During this visit, the UAE official agreed with the regime that it would open two additional crossings as a humanitarian message toward its own people. Assad was also given a handwritten letter on political dialogue as a political message to the international community.
After his visit to Damascus, the UAE foreign minister visited Washington and asked the U.S. to give Arab nations a chance to ascertain whether the Assad regime was serious. He also pointed to the issue of opening crossings and the conversation he had with Assad, considering it an encouraging but insufficient step.
For its part, Washington has stuck to its position that dealing with the Assad regime is useless and that sanctions imposed on it—and whosoever committed human rights violations and used chemical weapons–cannot be bypassed. The U.S. also reiterated that it’s not ready to seriously engage in the Syrian issue, but it won’t impede any attempts by Arab countries in this respect.

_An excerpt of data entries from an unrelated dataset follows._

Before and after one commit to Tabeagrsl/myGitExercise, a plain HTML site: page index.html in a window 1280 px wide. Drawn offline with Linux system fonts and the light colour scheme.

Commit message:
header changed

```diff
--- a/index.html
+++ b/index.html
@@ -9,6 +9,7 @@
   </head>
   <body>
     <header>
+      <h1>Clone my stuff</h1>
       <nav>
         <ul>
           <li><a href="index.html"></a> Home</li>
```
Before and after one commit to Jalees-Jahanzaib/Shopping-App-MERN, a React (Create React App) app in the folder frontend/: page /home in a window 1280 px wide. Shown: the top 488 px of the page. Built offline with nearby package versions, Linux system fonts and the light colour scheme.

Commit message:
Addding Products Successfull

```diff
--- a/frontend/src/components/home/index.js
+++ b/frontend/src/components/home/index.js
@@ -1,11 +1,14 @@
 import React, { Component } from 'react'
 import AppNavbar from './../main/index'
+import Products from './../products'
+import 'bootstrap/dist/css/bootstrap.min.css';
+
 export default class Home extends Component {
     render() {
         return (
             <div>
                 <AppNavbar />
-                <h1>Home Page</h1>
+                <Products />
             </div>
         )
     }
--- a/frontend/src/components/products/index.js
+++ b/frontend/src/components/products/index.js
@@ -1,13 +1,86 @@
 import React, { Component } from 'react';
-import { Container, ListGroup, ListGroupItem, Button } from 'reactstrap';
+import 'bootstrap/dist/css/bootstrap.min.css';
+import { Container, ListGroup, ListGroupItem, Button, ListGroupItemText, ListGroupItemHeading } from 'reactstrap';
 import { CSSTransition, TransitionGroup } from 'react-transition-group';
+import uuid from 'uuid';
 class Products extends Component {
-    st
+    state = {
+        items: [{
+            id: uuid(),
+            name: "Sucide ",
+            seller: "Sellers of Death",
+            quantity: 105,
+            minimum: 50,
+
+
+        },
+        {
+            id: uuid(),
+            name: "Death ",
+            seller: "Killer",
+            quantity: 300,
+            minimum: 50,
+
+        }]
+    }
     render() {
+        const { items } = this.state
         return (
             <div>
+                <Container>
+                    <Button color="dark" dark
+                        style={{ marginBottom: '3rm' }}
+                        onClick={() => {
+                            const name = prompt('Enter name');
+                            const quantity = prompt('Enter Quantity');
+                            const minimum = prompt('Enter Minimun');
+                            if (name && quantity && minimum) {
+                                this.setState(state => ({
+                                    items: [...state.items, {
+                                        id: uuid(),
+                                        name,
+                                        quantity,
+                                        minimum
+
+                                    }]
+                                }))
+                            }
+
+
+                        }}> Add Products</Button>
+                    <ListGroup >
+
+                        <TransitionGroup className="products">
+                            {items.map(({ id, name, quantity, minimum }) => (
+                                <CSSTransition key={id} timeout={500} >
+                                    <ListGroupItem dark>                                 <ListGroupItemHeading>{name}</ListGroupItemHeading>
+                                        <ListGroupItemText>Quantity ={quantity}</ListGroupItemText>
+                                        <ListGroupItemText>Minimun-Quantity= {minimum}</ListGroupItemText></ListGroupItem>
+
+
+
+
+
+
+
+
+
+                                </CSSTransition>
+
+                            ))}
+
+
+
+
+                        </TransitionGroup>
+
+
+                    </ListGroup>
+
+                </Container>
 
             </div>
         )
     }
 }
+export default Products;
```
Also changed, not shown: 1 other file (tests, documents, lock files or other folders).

The regime has leaked the reports of Assad’s visit to the Sultanate of Oman to make him appear victorious. The head of Syria’s regime was officially received to show that he still has legitimacy—at least among Arab nations. The Sultanate of Oman did not cut off its diplomatic relations with the regime since the beginning of the revolution. However, it did not adopt a position hostile to the regime—unlike the rest of the Gulf states. Clear messages or requests were conveyed to the head of the Syrian regime from the Omani side in the closed-door meeting. Based on the regime’s ability to meet these unannounced requests, the situation will be assessed, and either the next step will be taken, or the attempt (at rapport with the regime) will be stopped.
To conclude, the Syrians don’t have a voice in these political talks, and the demands presented to the regime remain unknown despite the many forecasts. Yet, the steps the regime should take and what these countries would give to the regime in return remain unclear. Additionally, there’s no timeframe for these moves, with the legitimate political opposition absent from the scene, which gives the Syrian regime gratuitous strength and enables these countries to skip the opposition factions and pay no heed to the Syrian people’s demands.
Bassam Barabandi is a former Syrian diplomat and the co-founder and director of external relations of People Demand Change. This article does not necessarily reflect the opinion of The Syrian Observer.